You can fairly accurately judge a decade by the words it provides. In my lifetime alone, the '60s turned "hippies," "love-ins," "lunar module" and "super bowl" into household banter. The '70s gave us "stagflation" and "Watergate." In the '80s, we learned how to "gag me with a spoon," and we found the meaning of the Russian word "glasnost."

The '90s blitzed us with computer terms, some of which ("floppy disk," "300 baud modem") flamed out faster than we could roll them off our tongues. Others ("Web site" and "surfing the Net") had staying power.

It's that staying power that ends up defining a decade. Unfortunately, we won't know for awhile which of today's terms will survive to tell what really mattered in this age.

So here we sit, on the precipice of a new decade, looking back on what people only now, after 10 years, seem content to call the "aughts," awash in a tide of words that would have been gibberish to our younger selves 10 years ago. No matter. If you don't understand it, just Google it.

I vividly remember the disappointment I felt on New Year's Eve 1964. I was 5 years old but had been allowed to stay up until midnight to, as the grown-ups in my life told me, "see the new year."

I expected to see something spectacular, but all I saw as I was ushered to bed shortly after midnight was a world that looked exactly as it had before midnight.

Change, I learned then, often moves as slowly as a starfish. And yet it is relentless. As I look out the window today, I can see the type of change that would have either satisfied my curiosity or scared the pajamas off of me back then. I can tell it's no longer 1964. It's also clearly not 1999.
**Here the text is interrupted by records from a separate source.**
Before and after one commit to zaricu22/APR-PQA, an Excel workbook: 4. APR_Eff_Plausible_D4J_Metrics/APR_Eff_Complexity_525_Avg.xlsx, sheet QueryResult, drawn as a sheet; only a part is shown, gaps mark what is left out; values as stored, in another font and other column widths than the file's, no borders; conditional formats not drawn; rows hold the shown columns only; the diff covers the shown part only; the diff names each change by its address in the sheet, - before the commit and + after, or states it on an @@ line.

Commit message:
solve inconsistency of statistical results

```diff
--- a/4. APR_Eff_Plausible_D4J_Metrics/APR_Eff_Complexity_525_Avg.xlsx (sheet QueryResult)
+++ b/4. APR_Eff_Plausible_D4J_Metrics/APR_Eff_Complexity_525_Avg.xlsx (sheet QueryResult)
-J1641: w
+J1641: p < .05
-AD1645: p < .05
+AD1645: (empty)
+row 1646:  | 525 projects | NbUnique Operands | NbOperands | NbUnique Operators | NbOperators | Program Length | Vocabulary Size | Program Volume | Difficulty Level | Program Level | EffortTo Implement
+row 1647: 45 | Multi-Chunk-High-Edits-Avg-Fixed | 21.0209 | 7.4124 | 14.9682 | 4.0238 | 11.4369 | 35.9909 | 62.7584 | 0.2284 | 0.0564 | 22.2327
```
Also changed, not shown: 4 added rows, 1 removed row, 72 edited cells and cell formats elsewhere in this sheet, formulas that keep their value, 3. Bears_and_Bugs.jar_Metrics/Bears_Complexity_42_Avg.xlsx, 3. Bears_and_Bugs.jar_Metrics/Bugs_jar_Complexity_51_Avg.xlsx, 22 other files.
Consider that when this decade began, you could walk into any airport without a ticket, pass through security with your shoes on and go to a specific gate to meet someone. And has it really been only 10 years since Viagra was a new drug and Bob Dole was a serious politician?
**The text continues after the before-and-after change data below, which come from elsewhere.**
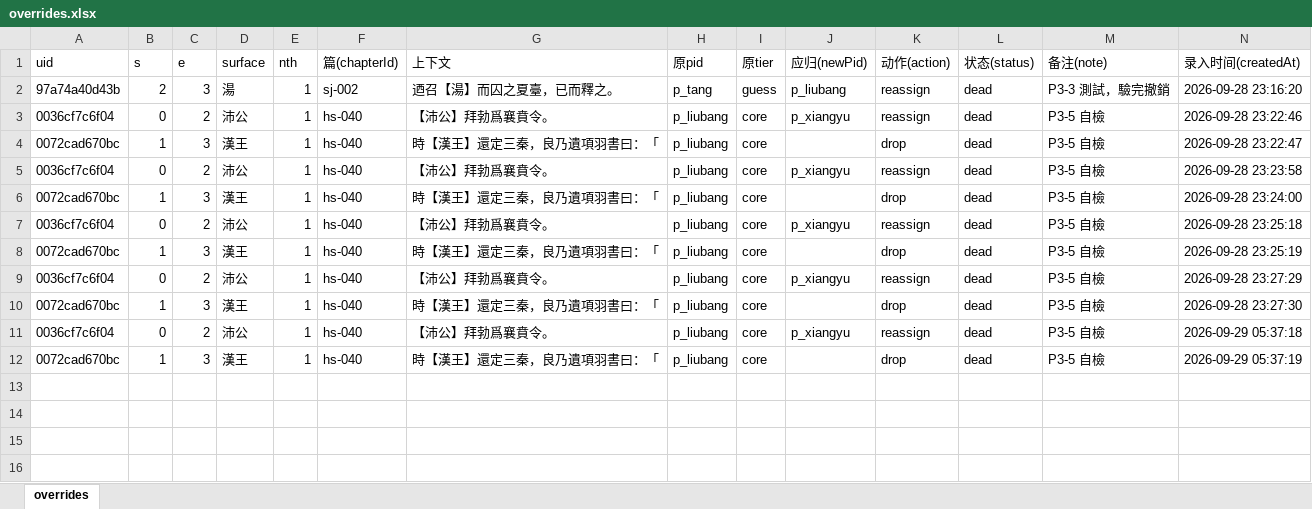
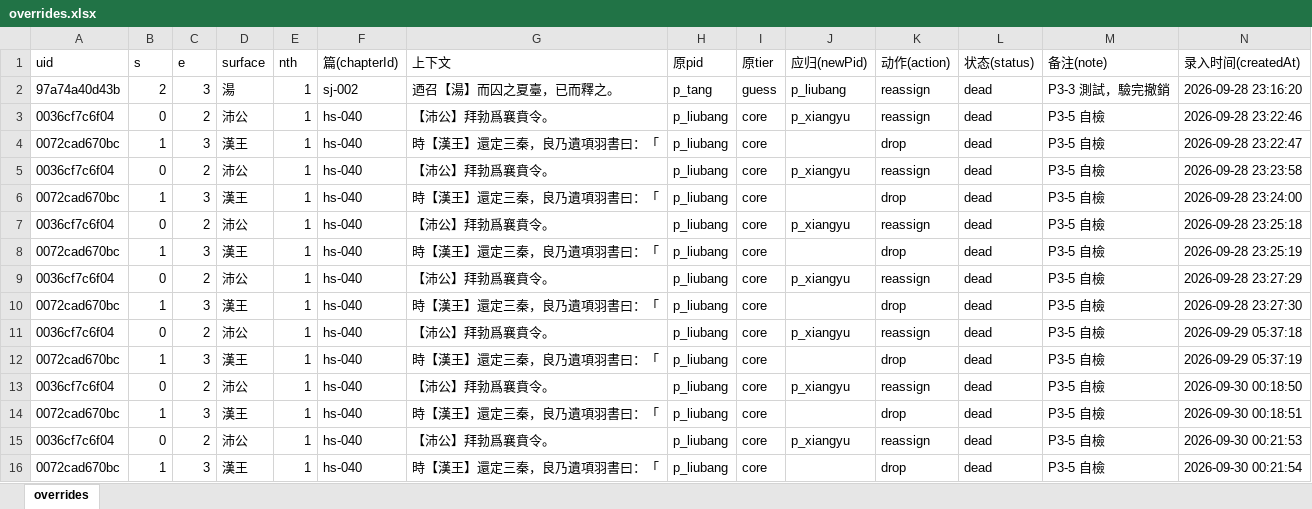
Before and after one commit to shinianshao/indexFore5History, an Excel workbook: workbook/overrides.xlsx, sheet overrides, drawn as a sheet; values as stored, in another font and other column widths than the file's, no borders; the diff names each change by its address in the sheet, - before the commit and + after, or states it on an @@ line.

```diff
--- a/workbook/overrides.xlsx (sheet overrides)
+++ b/workbook/overrides.xlsx (sheet overrides)
+row 13: 0036cf7c6f04 | 0 | 2 | 沛公 | 1 | hs-040 | 【沛公】拜勃爲襄賁令。 | p_liubang | core | p_xiangyu | reassign | dead | P3-5 自檢 | 2026-09-30 00:18:50
+row 14: 0072cad670bc | 1 | 3 | 漢王 | 1 | hs-040 | 時【漢王】還定三秦，良乃遺項羽書曰：「 | p_liubang | core |  | drop | dead | P3-5 自檢 | 2026-09-30 00:18:51
+row 15: 0036cf7c6f04 | 0 | 2 | 沛公 | 1 | hs-040 | 【沛公】拜勃爲襄賁令。 | p_liubang | core | p_xiangyu | reassign | dead | P3-5 自檢 | 2026-09-30 00:21:53
+row 16: 0072cad670bc | 1 | 3 | 漢王 | 1 | hs-040 | 時【漢王】還定三秦，良乃遺項羽書曰：「 | p_liubang | core |  | drop | dead | P3-5 自檢 | 2026-09-30 00:21:54
```
Also changed, not shown: workbook/sentence-edits.xlsx, 13 other files.
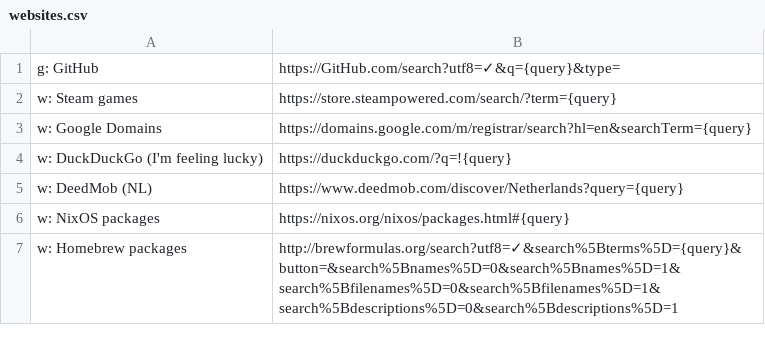
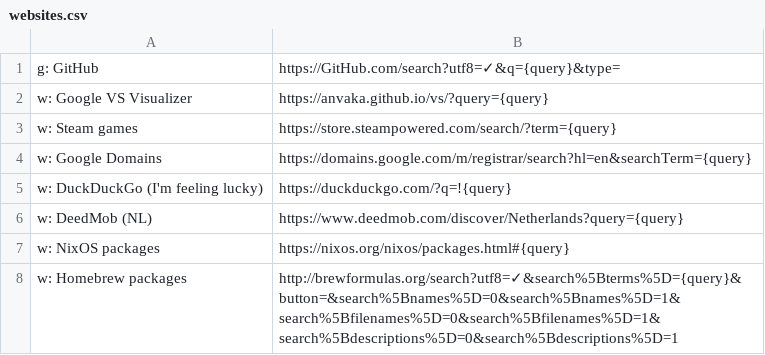
Before and after one commit to nikitavoloboev/alfred-web-searches, a CSV file: workflow/websites.csv, drawn as a sheet; only a part is shown; the diff names each change by its address in the sheet, - before the commit and + after, or states it on an @@ line.

Commit message:
websites: update

```diff
--- a/workflow/websites.csv
+++ b/workflow/websites.csv
+row 2: w: Google VS Visualizer | https://anvaka.github.io/vs/?query={query}
```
In 1999, I would no more have considered my job description to include Tweeting, Facebooking or blogging than I would have considered it to include karaoke. Texting? Ten years ago, I would have edited out the –ing and sent it back to the writer for a revision. And if I actually had read some of today's texting shorthand, I would have seriously wondered whether the author had a substance abuse problem.

I'm guessing that most of the retrospectives you read in this newspaper and elsewhere this week will focus on the major events of the decade and how awful they were. There is much truth to that perspective.
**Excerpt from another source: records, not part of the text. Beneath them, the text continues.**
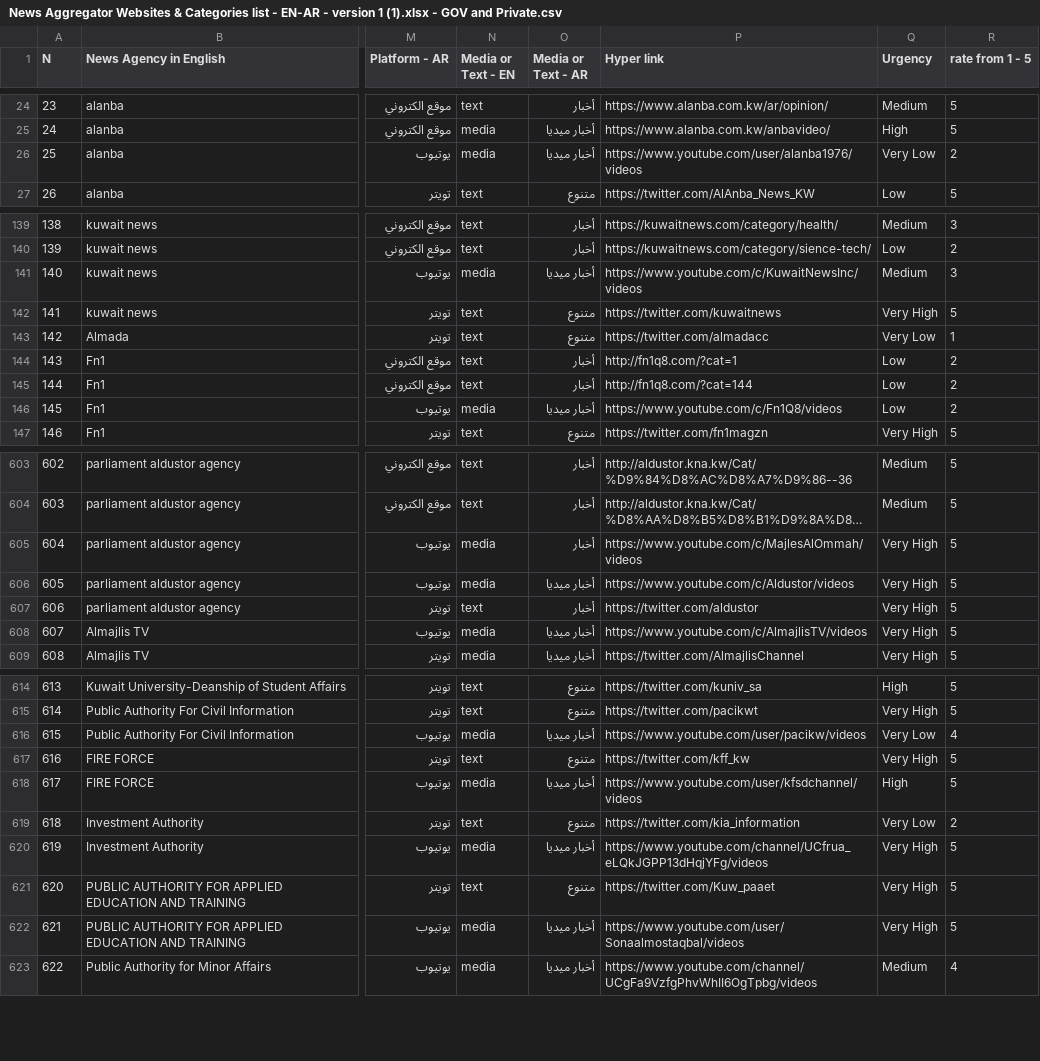
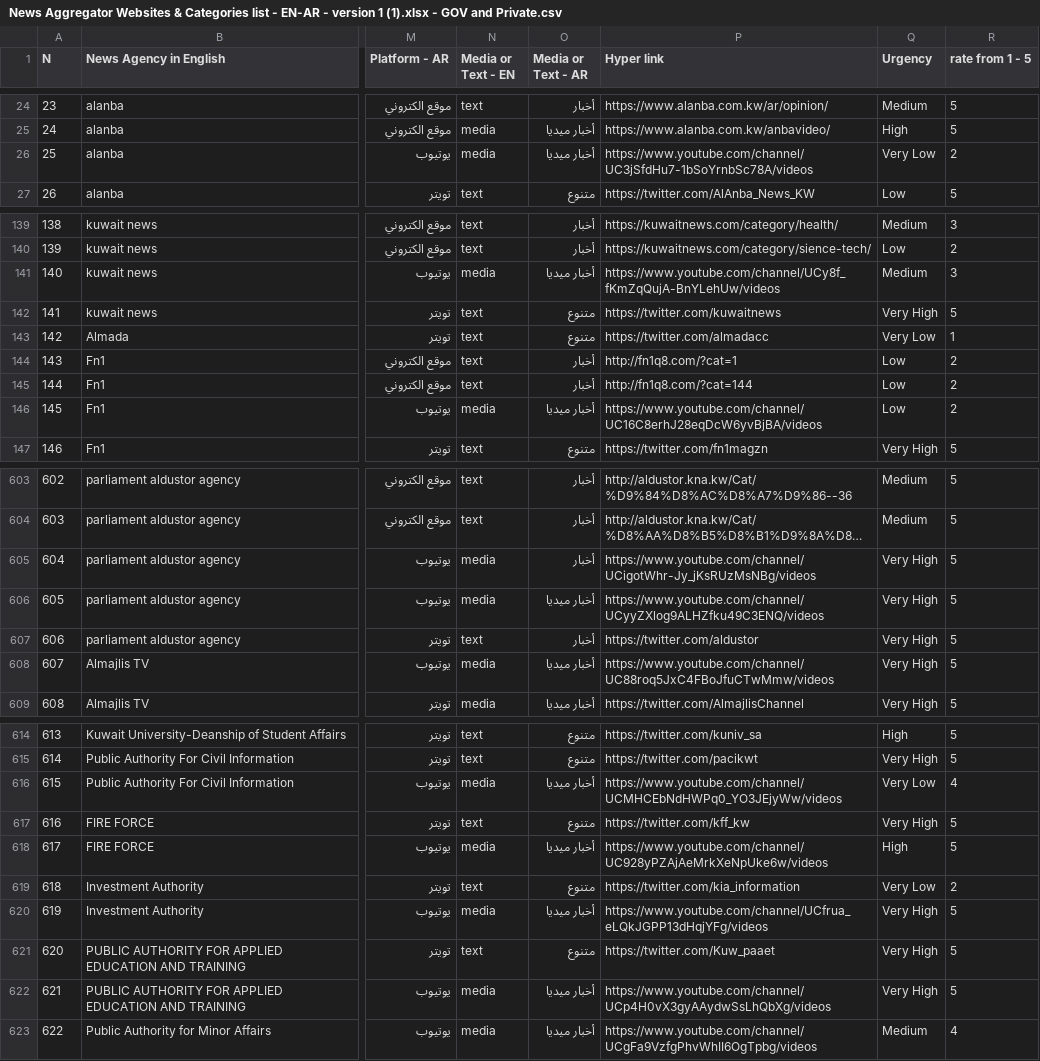
Before and after one commit to athulkannan2000/Scraper, a CSV file: arabic_scrapper/arabic_scrapper/spiders/News Aggregator Websites & Categories list - EN-AR - version 1 (1).xlsx - GOV and Private.csv, drawn as a sheet; only a part is shown, gaps mark what is left out; long unchanged cells end in …; the diff covers the shown part only; the diff names each change by its address in the sheet, - before the commit and + after, or states it on an @@ line.

Commit message:
fixed bugs in youtube urls

```diff
--- a/arabic_scrapper/arabic_scrapper/spiders/News Aggregator Websites & Categories list - EN-AR - version 1 (1).xlsx - GOV and Private.csv
+++ b/arabic_scrapper/arabic_scrapper/spiders/News Aggregator Websites & Categories list - EN-AR - version 1 (1).xlsx - GOV and Private.csv
-P26 (Hyper link): https://www.youtube.com/user/alanba1976/videos
+P26 (Hyper link): https://www.youtube.com/channel/UC3jSfdHu7-1bSoYrnbSc78A/videos
-P141 (Hyper link): https://www.youtube.com/c/KuwaitNewsInc/videos
+P141 (Hyper link): https://www.youtube.com/channel/UCy8f_fKmZqQujA-BnYLehUw/videos
-P146 (Hyper link): https://www.youtube.com/c/Fn1Q8/videos
+P146 (Hyper link): https://www.youtube.com/channel/UC16C8erhJ28eqDcW6yvBjBA/videos
-P605 (Hyper link): https://www.youtube.com/c/MajlesAlOmmah/videos
+P605 (Hyper link): https://www.youtube.com/channel/UCigotWhr-Jy_jKsRUzMsNBg/videos
-P606 (Hyper link): https://www.youtube.com/c/Aldustor/videos
+P606 (Hyper link): https://www.youtube.com/channel/UCyyZXlog9ALHZfku49C3ENQ/videos
-P608 (Hyper link): https://www.youtube.com/c/AlmajlisTV/videos
+P608 (Hyper link): https://www.youtube.com/channel/UC88roq5JxC4FBoJfuCTwMmw/videos
-P616 (Hyper link): https://www.youtube.com/user/pacikw/videos
+P616 (Hyper link): https://www.youtube.com/channel/UCMHCEbNdHWPq0_YO3JEjyWw/videos
-P618 (Hyper link): https://www.youtube.com/user/kfsdchannel/videos
+P618 (Hyper link): https://www.youtube.com/channel/UC928yPZAjAeMrkXeNpUke6w/videos
-P622 (Hyper link): https://www.youtube.com/user/Sonaalmostaqbal/videos
+P622 (Hyper link): https://www.youtube.com/channel/UCp4H0vX3gyAAydwSsLhQbXg/videos
```
Also changed, not shown: 42 edited cells elsewhere in this file, 3 other files.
Sept. 11, 2001, gave us the sort of immediate and long-lasting change that is rare in life, and it was a bad sort of change. For many, that date will stand as one bookend of the decade, with the other being the financial collapse that has hobbled the nation and sent Washington grasping for unprecedented power.

In the end, however, the words will be what tell us just how the decade went. The last 10 years gave us "homeland security." "It put "BlackBerrys" in a lot of pockets without giving them stains. If we wanted to do anything, there was an "app" for that. We became wired to our "iPods," the "GPS" told us where to go, we could always "TiVo" it, and "spam" was something much worse than the food that decades ago gave us a funny Monty Python routine.

It wasn't a particularly pretty decade as far as words go. The English language doesn't feel richer in any sense. But how many of these words will survive, and how many will go the way of the 8-track or a WIN button (whip inflation now!) from the '70s?

Predicting the future can be tricky at best. Who knows? The real defining moment of the decade that is passing may have happened in obscurity, only to emerge in some different context in the teens. That would be a big LOL on all of us.

Jay Evensen is editor of the Deseret News edito?rial page. E-mail: [email protected]. Visit his blog at